*AIM OF THE TASK*
Wherever a line in the records below contains "yticks", copy that line.

[Version comparison data]
╔══

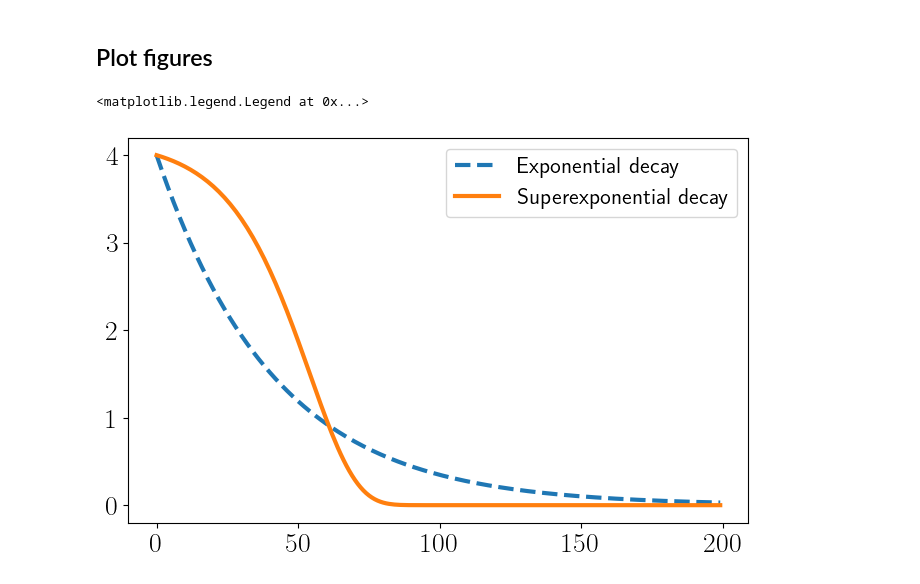
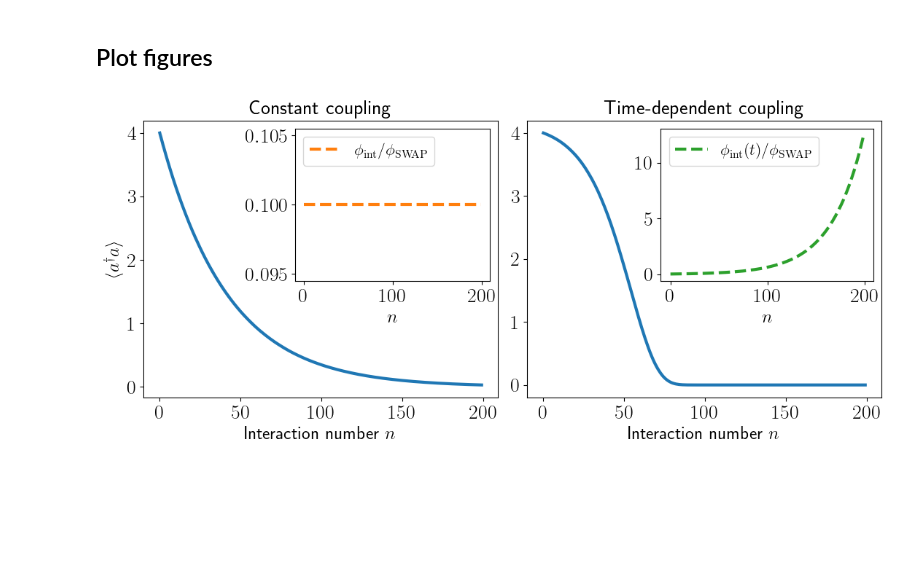
Before and after one commit to ingstra/qubitdyne, a Jupyter notebook: constant_vs_timedep.ipynb, the cells around one changed output. Cells and saved outputs as stored; diff of their text form; code cells hidden in the pictures; blank space fills up the shorter version.

```diff
--- a/constant_vs_timedep.ipynb
+++ b/constant_vs_timedep.ipynb
@@ -455,16 +434,44 @@ ax[1].set_title("Fidelity %.3f"%(f));
 # %% [markdown]
 ## Plot figures
-# %%
-from mpl_toolkits.axes_grid1.inset_locator import inset_axes
-fig, ax = plt.subplots(1, figsize=(8,5))
-
-
-lw=3 # linewidth
-
-ax.plot(nsteps, n_cav, '--',linewidth=lw, label='Exponential decay')
-ax.plot(nsteps, n_cav_timedep, '-', linewidth=lw, label = 'Superexponential decay')
-
-plt.legend()
-# %% [output]
-<matplotlib.legend.Legend at 0x...>
-[figure, removed]
+# %%
+from mpl_toolkits.axes_grid1.inset_locator import inset_axes
+fig, ax = plt.subplots(1,2, figsize=(11,5))
+
+inset_xticks = [0, 100, 200]
+
+lw=3 # linewidth
+swapangle=np.pi/2
+
+axins0 = inset_axes(ax[0], width="55%", height="55%", loc=1)
+axins0.plot(nsteps, g_angle*np.ones_like(nsteps)/swap, '--', color='C1', linewidth=lw, label='$\phi_\mathrm{int}/\phi_\mathrm{SWAP}$')
+#axins0.set_ylabel('Weight',fontsize=15)
+axins0.set_xlabel(r'$n$')
+axins0.set_xticks(inset_xticks)
+
+ax[0].plot(nsteps, n_cav, linewidth=lw, label='Simulated')
+axins0.legend(loc='upper left')
+#ax[0].set_yticks(yticks)
+ax[0].set_title('Constant coupling')
+ax[0].set_ylabel(r'$\langle a^\dagger a \rangle$')
+ax[0].set_xlabel('Interaction number $n$')
+
+axins1 = inset_axes(ax[1], width="60%", height="55%", loc=1)
+axins1.plot(nsteps, g_timedep_exp(nsteps)/swap,'--',color='C2', linewidth=lw, label='$\phi_\mathrm{int}(t)/\phi_\mathrm{SWAP}$')
+
+#axins1.set_ylabel('Weight',fontsize=15)
+axins1.set_xlabel(r'$n$')
+axins1.set_xticks(inset_xticks);
+
+ax[1].plot(nsteps, n_cav_timedep, linewidth=lw)
+#ax[1].set_yticks(yticks)
+ax[1].set_title('Time-dependent coupling')
+ax[1].set_xlabel('Interaction number $n$')
+#ax[1].set_ylim(ax[0].get_ylim())
+axins1.legend(loc='upper left')
+
+
+
+plt.tight_layout()
+plt.savefig('compare_constant_timedep_new2.pdf')
+# %% [output]
+[figure, added]
```
Also changed, not shown: parts of 14 cells of this notebook.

╚══

*TASK OUTPUT*
+#ax[0].set_yticks(yticks)
+#ax[1].set_yticks(yticks)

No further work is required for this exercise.